Retype the complete listing exactly as it appears.

PROVIDED MATERIAL:
++++++++++

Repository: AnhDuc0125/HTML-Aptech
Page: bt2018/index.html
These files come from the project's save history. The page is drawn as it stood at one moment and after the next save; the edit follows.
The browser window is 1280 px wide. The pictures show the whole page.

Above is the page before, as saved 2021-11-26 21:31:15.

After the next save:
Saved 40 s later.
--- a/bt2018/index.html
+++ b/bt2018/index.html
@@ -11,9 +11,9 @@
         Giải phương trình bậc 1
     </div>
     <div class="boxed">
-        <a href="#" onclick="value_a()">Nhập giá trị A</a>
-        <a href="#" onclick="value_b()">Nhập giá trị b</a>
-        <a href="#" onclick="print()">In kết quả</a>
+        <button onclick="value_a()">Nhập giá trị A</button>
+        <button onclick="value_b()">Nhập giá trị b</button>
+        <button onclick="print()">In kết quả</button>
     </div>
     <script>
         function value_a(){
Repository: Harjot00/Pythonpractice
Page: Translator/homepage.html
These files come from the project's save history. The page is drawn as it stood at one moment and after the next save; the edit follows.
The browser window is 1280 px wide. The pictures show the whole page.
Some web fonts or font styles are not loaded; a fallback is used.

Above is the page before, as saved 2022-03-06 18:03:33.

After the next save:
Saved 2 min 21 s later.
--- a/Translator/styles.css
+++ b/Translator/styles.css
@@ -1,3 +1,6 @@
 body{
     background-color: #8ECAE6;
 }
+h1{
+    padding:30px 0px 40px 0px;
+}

++++++++++

EXPECTED ANSWER:
Repository: AnhDuc0125/HTML-Aptech
Page: bt2018/index.html
These files come from the project's save history. The page is drawn as it stood at one moment and after the next save; the edit follows.
The browser window is 1280 px wide. The pictures show the whole page.

Above is the page before, as saved 2021-11-26 21:31:15.

After the next save:
Saved 40 s later.
--- a/bt2018/index.html
+++ b/bt2018/index.html
@@ -11,9 +11,9 @@
         Giải phương trình bậc 1
     </div>
     <div class="boxed">
-        <a href="#" onclick="value_a()">Nhập giá trị A</a>
-        <a href="#" onclick="value_b()">Nhập giá trị b</a>
-        <a href="#" onclick="print()">In kết quả</a>
+        <button onclick="value_a()">Nhập giá trị A</button>
+        <button onclick="value_b()">Nhập giá trị b</button>
+        <button onclick="print()">In kết quả</button>
     </div>
     <script>
         function value_a(){
Repository: Harjot00/Pythonpractice
Page: Translator/homepage.html
These files come from the project's save history. The page is drawn as it stood at one moment and after the next save; the edit follows.
The browser window is 1280 px wide. The pictures show the whole page.
Some web fonts or font styles are not loaded; a fallback is used.

Above is the page before, as saved 2022-03-06 18:03:33.

After the next save:
Saved 2 min 21 s later.
--- a/Translator/styles.css
+++ b/Translator/styles.css
@@ -1,3 +1,6 @@
 body{
     background-color: #8ECAE6;
 }
+h1{
+    padding:30px 0px 40px 0px;
+}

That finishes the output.